Even though the Self-Selection Policing approach for uncovering active, serious offenders, by virtue of the small crimes they commit, has been around for almost two decades now, it is still yet to be widely adopted by police. In this chapter, the case is made for the widespread incorporation of Self-Selection Policing into routine policing, by exploring the theoretical and research support for it, including a recent study of the criminal careers of those who drive whilst disqualified . The probable barriers to wider implementation are discussed, including perceptions of the criminal careers of serious offenders and current policing policy, along with their possible solutions. The chapter ends with a suggested programme of research that should finally see Self-Selection Policing become a routine tool in the police armoury for detecting serious criminals.
|Title of host publication||Routledge Handbook of Crime Science|
|Editors||Richard Wortley, Aiden Sidebottom, Nick Tilley, Gloria Laycock|

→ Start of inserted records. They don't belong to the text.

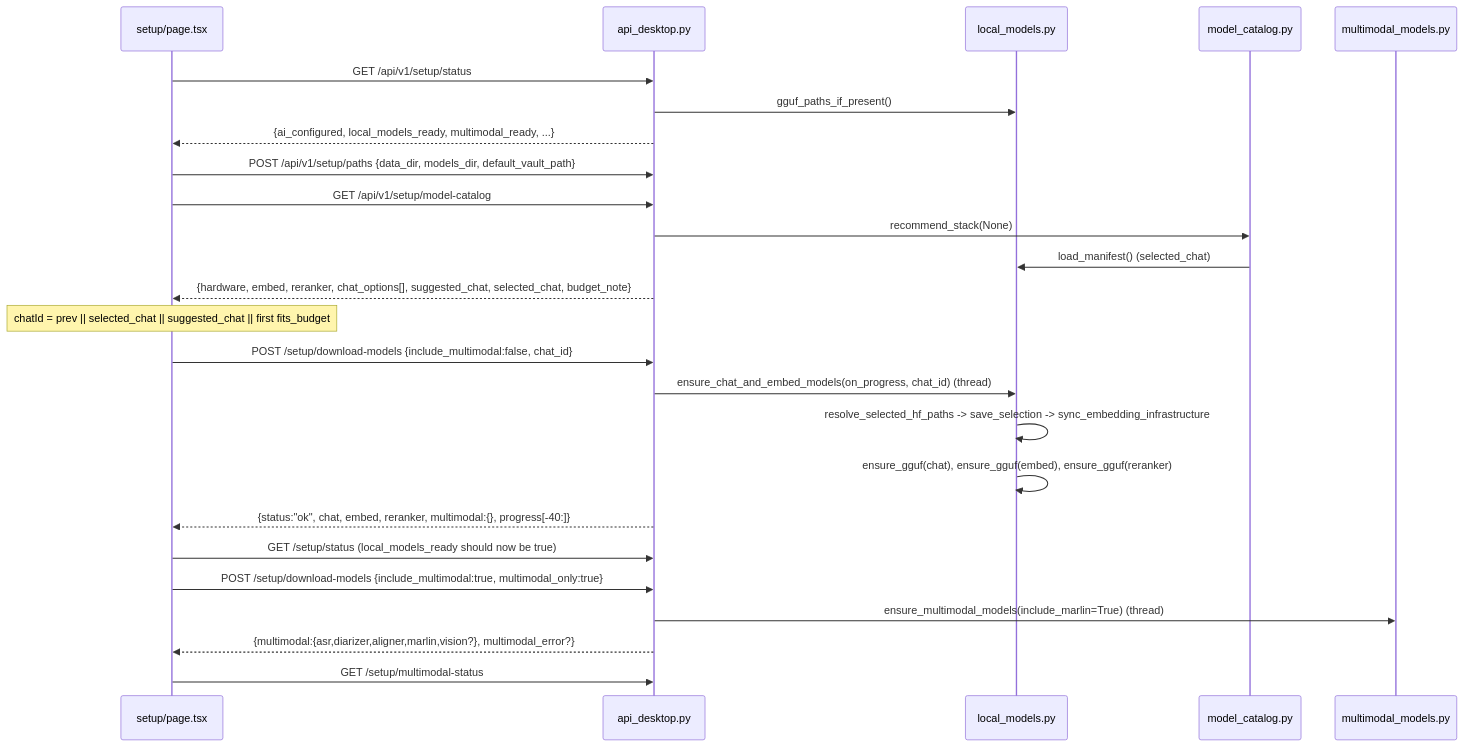
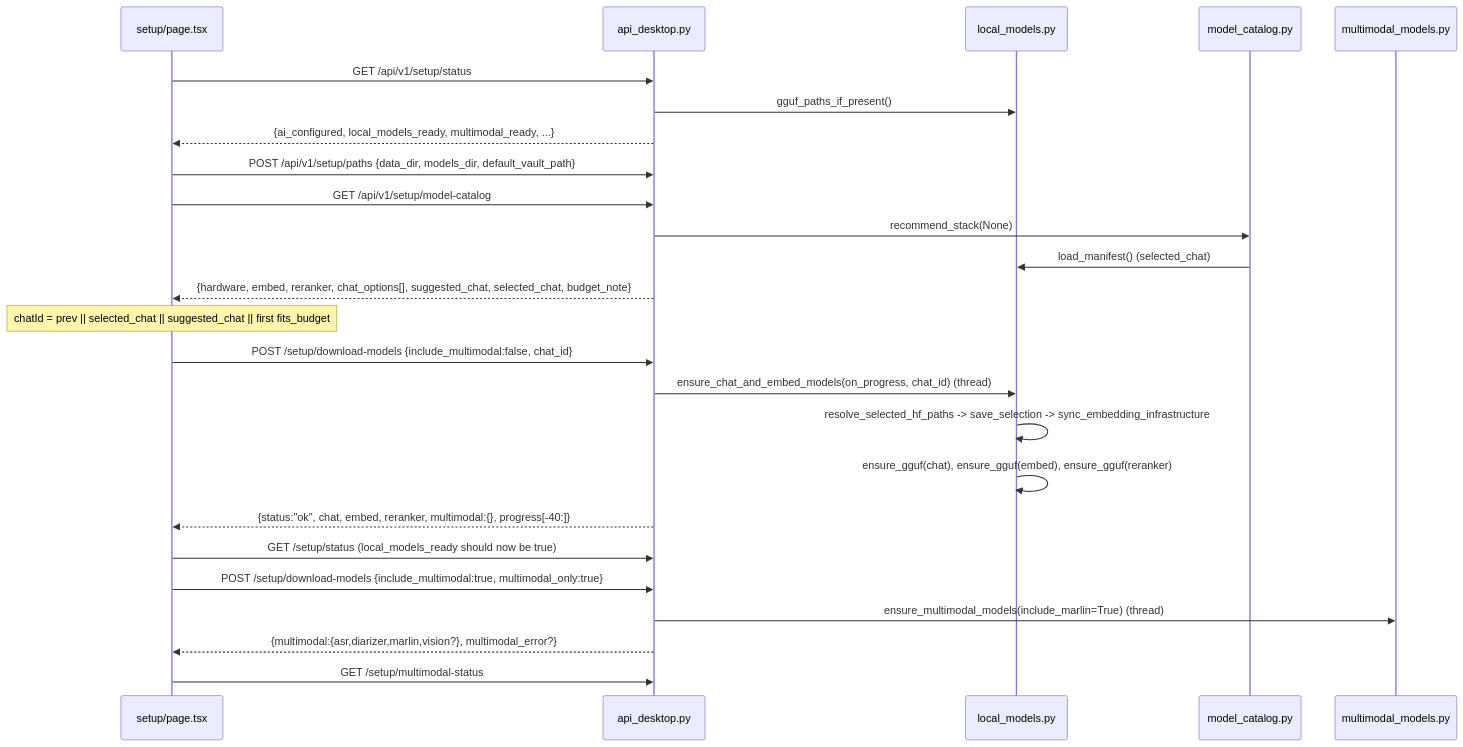
The second of 3 diagrams in Docs/12-local-models-and-inference.md (josetseph/Orb), drawn with Mermaid before and after one commit. The commit also changed other lines of this file and 38 other files, not shown here.

````diff
--- a/Docs/12-local-models-and-inference.md
+++ b/Docs/12-local-models-and-inference.md
@@ -108,27 +108,27 @@
 ```mermaid
 sequenceDiagram
   participant FE as setup/page.tsx
   participant API as api_desktop.py
   participant LM as local_models.py
   participant MC as model_catalog.py
   participant MMM as multimodal_models.py
   FE->>API: GET /api/v1/setup/status
   API->>LM: gguf_paths_if_present()
   API-->>FE: {ai_configured, local_models_ready, multimodal_ready, ...}
   FE->>API: POST /api/v1/setup/paths {data_dir, models_dir, default_vault_path}
   FE->>API: GET /api/v1/setup/model-catalog
   API->>MC: recommend_stack(None)
   MC->>LM: load_manifest() (selected_chat)
   API-->>FE: {hardware, embed, reranker, chat_options[], suggested_chat, selected_chat, budget_note}
   Note over FE: chatId = prev || selected_chat || suggested_chat || first fits_budget
   FE->>API: POST /setup/download-models {include_multimodal:false, chat_id}
   API->>LM: ensure_chat_and_embed_models(on_progress, chat_id) (thread)
   LM->>LM: resolve_selected_hf_paths -> save_selection -> sync_embedding_infrastructure
   LM->>LM: ensure_gguf(chat), ensure_gguf(embed), ensure_gguf(reranker)
   API-->>FE: {status:"ok", chat, embed, reranker, multimodal:{}, progress[-40:]}
   FE->>API: GET /setup/status (local_models_ready should now be true)
   FE->>API: POST /setup/download-models {include_multimodal:true, multimodal_only:true}
   API->>MMM: ensure_multimodal_models(include_marlin=True) (thread)
-  API-->>FE: {multimodal:{asr,diarizer,aligner,marlin,vision?}, multimodal_error?}
+  API-->>FE: {multimodal:{asr,diarizer,marlin,vision?}, multimodal_error?}
   FE->>API: GET /setup/multimodal-status
 ```
````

|Place of Publication||Abingdon, Oxon|
|Publisher||Routledge Taylor & Francis Group|
|Number of pages||14|
|Publication status||Published - 27 Nov 2018|
|Name||Routledge International Handbooks|
Roach, J. (2018). Those who do big bad things still do little bad things: re-stating the case for self-selection policing. In R. Wortley, A. Sidebottom, N. Tilley, & G. Laycock (Eds.), Routledge Handbook of Crime Science (1 ed., pp. 320-333). (Routledge International Handbooks). Abingdon, Oxon: Routledge Taylor & Francis Group.